_Exercise requirements_
Present each line of the entries below that holds the word "data".

_Provided information_
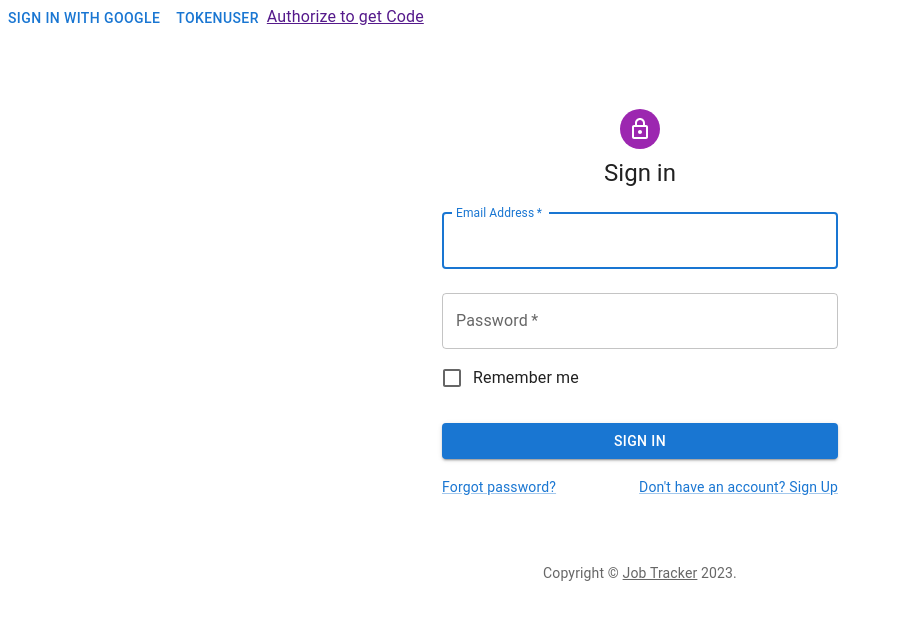
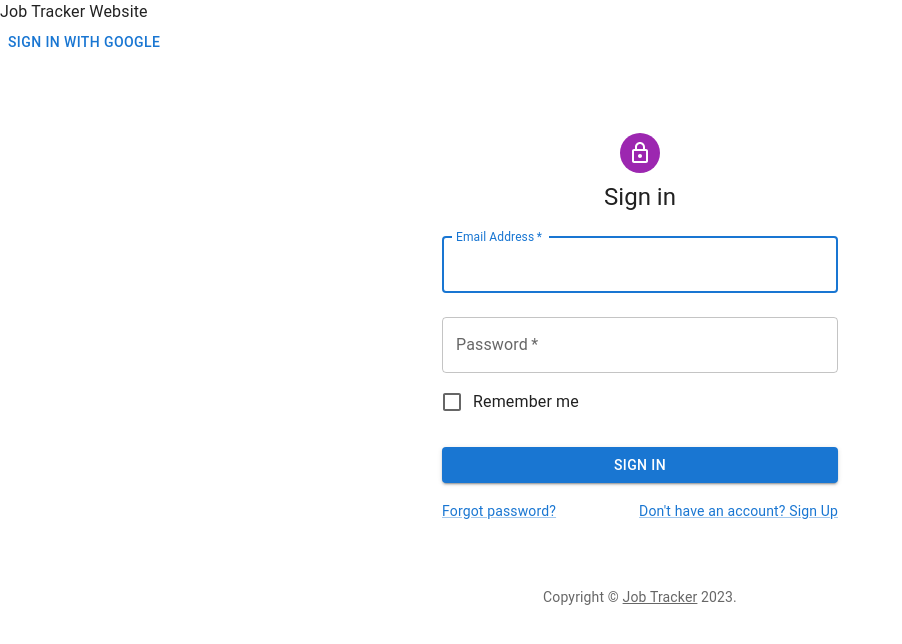
Before and after one commit to dsaldonid/JobTracker, a React (Create React App) app in the folder job-tracker-frontend/: page / in a window 1280 px wide. Shown: the top 644 px of the page, without its empty margins (0-902 px from the left). Built offline with nearby package versions, Linux system fonts and the light colour scheme.

Commit message:
edit: Clean up login page

```diff
--- a/job-tracker-frontend/src/components/dashboard/Login.tsx
+++ b/job-tracker-frontend/src/components/dashboard/Login.tsx
@@ -7,6 +7,8 @@ import {
   TextField,
   SxProps,
   Box,
+  Paper,
+  Typography,
 } from "@mui/material";
 const baseURL = "http://localhost:3003/authorize";
 function Login() {
@@ -14,32 +16,24 @@ function Login() {
 
   const authorizeUser = () => {
     Axios.get(baseURL).then((response) => {
+      // Move client to URL of redirect site>
       window.location.replace(response.data.url);
       const url = new URL(response.data.url);
       const codeId = url.searchParams.get("code");
-      console.log("response.request.responseURL: ", response.request);
-      console.log("The code is: ", response.data.url.href);
-      console.log("The code is: ", url);
-      console.log("The code is: ", codeId);
-
-      //   // setPosts(response.data);
-      //   console.log("localhost res is: ", response, response.data.url);
-      //   console.log(
-      //     "response.request.res.responseUrl res is: ",
-      //     response.request.res.responseUrl
-      //   );
-      //   setUrl_oauth(response.data.url);
     });
   };
-  const tokenUser = () => {
-    console.log("window.location.href: ", window.location.href);
-    console.log("next call..");
-  };
+  // Backup: Redirect is automatic so delete this later:
+  // const tokenUser = () => {
+  //   console.log("window.location.href: ", window.location.href);
+  //   console.log("next call..");
+  // };
   return (
     <>
-      <Button onClick={authorizeUser}>Sign in with Google</Button>
-      <Button onClick={tokenUser}>tokenUser</Button>
-      <a href={url_oauth}>Authorize to get Code</a>
+      <Box sx={{ maxWidth: "md" }}>
+        <Typography>Job Tracker Website</Typography>
+        <Button onClick={authorizeUser}>Sign in with Google</Button>
+      </Box>
+      {/* <a href={url_oauth}>Authorize to get Code</a> */}
       {/* {posts?.forEach((post) => (
         <div>
           <h1>{post.title}</h1>
```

_Exercise answer_
       window.location.replace(response.data.url);
       const url = new URL(response.data.url);
-      console.log("The code is: ", response.data.url.href);
-      //   // setPosts(response.data);
-      //   console.log("localhost res is: ", response, response.data.url);
-      //   setUrl_oauth(response.data.url);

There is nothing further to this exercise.